Two Irish-American scholars from Harvard journey to Albania in the 1930s with a tape recorder (a 'new fangled' invention) in order to record the last genuinely oral epic singers. Their purpose, they say, is to show how Homer's epics might have been culled from a verbal tradition. But the local Governor believes its an elaborate spying mission and arranges for his own spy to follow them.The two dedicated scholars realise only too late that they have stumbled over an ants' nest.
This simple tale by Albania's most eminent and gifted novelist serves to lift the veil on one of the most secret and mysterious countries of modern Europe.

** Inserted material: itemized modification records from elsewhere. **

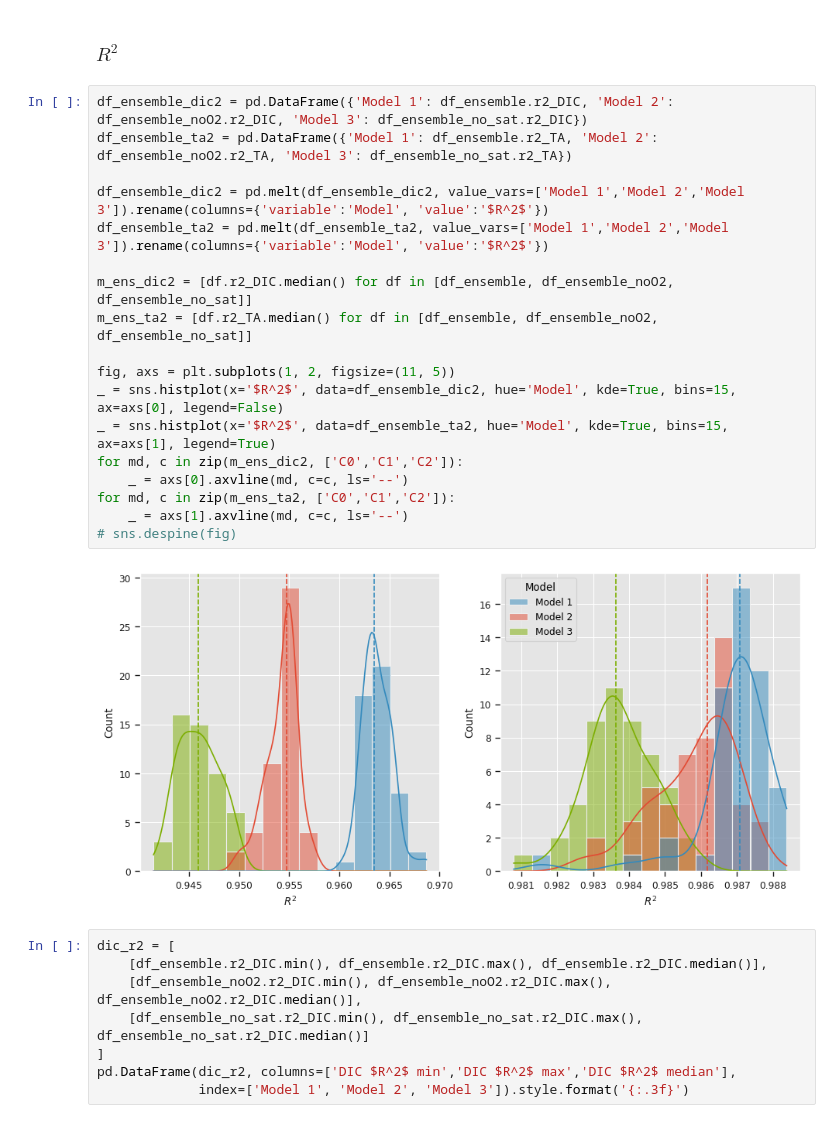
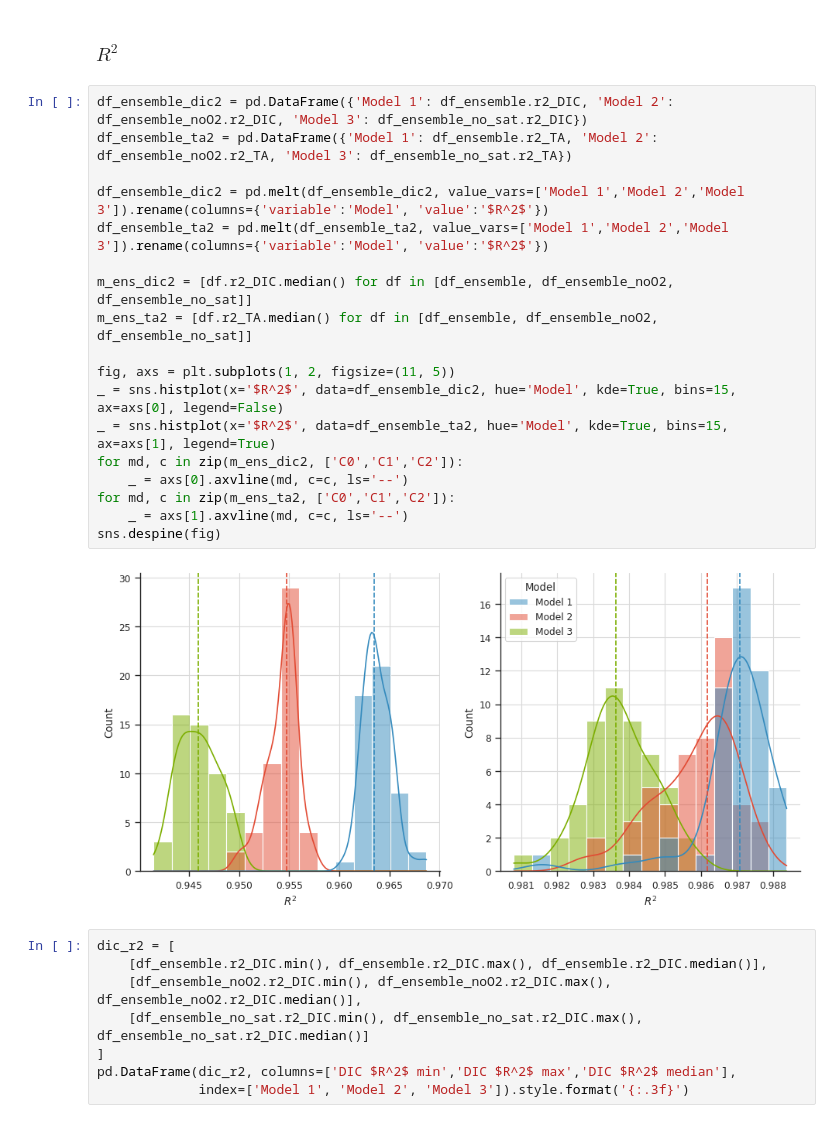
Before and after one commit to WHOIGit/nelme-bottom-water-bgc, a Jupyter notebook: manuscript_figures.ipynb, the cells around one changed output. Drawn from its saved outputs; the diff is of its cells as text.

```diff
--- a/manuscript_figures.ipynb
+++ b/manuscript_figures.ipynb
@@ -327,23 +331,23 @@ pd.DataFrame(ta_rmse, columns=['TA RMSE min','TA RMSE max','TA RMSE median'],
 # %%
 df_ensemble_dic2 = pd.DataFrame({'Model 1': df_ensemble.r2_DIC, 'Model 2': df_ensemble_noO2.r2_DIC, 'Model 3': df_ensemble_no_sat.r2_DIC})
 df_ensemble_ta2 = pd.DataFrame({'Model 1': df_ensemble.r2_TA, 'Model 2': df_ensemble_noO2.r2_TA, 'Model 3': df_ensemble_no_sat.r2_TA})
 
 df_ensemble_dic2 = pd.melt(df_ensemble_dic2, value_vars=['Model 1','Model 2','Model 3']).rename(columns={'variable':'Model', 'value':'$R^2$'})
 df_ensemble_ta2 = pd.melt(df_ensemble_ta2, value_vars=['Model 1','Model 2','Model 3']).rename(columns={'variable':'Model', 'value':'$R^2$'})
 
 m_ens_dic2 = [df.r2_DIC.median() for df in [df_ensemble, df_ensemble_noO2, df_ensemble_no_sat]]
 m_ens_ta2 = [df.r2_TA.median() for df in [df_ensemble, df_ensemble_noO2, df_ensemble_no_sat]]
 
 fig, axs = plt.subplots(1, 2, figsize=(11, 5))
 _ = sns.histplot(x='$R^2$', data=df_ensemble_dic2, hue='Model', kde=True, bins=15, ax=axs[0], legend=False)
 _ = sns.histplot(x='$R^2$', data=df_ensemble_ta2, hue='Model', kde=True, bins=15, ax=axs[1], legend=True)
 for md, c in zip(m_ens_dic2, ['C0','C1','C2']):
     _ = axs[0].axvline(md, c=c, ls='--')
 for md, c in zip(m_ens_ta2, ['C0','C1','C2']):
     _ = axs[1].axvline(md, c=c, ls='--')
-# sns.despine(fig)
+sns.despine(fig)
 # %% [output]
-[figure, old version]
+[figure, new version]
 # %%
 dic_r2 = [
     [df_ensemble.r2_DIC.min(), df_ensemble.r2_DIC.max(), df_ensemble.r2_DIC.median()],
```
Also changed, not shown: parts of 14 cells of this notebook, 7 other files.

Ismail Kadare, born in 1936 in the mountain town of Gjirokaster, near the Greek border, is Albania's best-known poet and novelist. Since the appearance of The General of the Dead Army in 1965, Kadare has published scores of stories and novels that make up a panorama of Albanian history linked by a constant meditation on the nature and human consequences of dictatorship. Kadare's works brought him into frequent conflict with the authorities from 1945 to 1985. In 1990 he sought political asylum in France, and now divides his time between Paris and Tirana. He is the winner of the inaugural Man Booker Prize.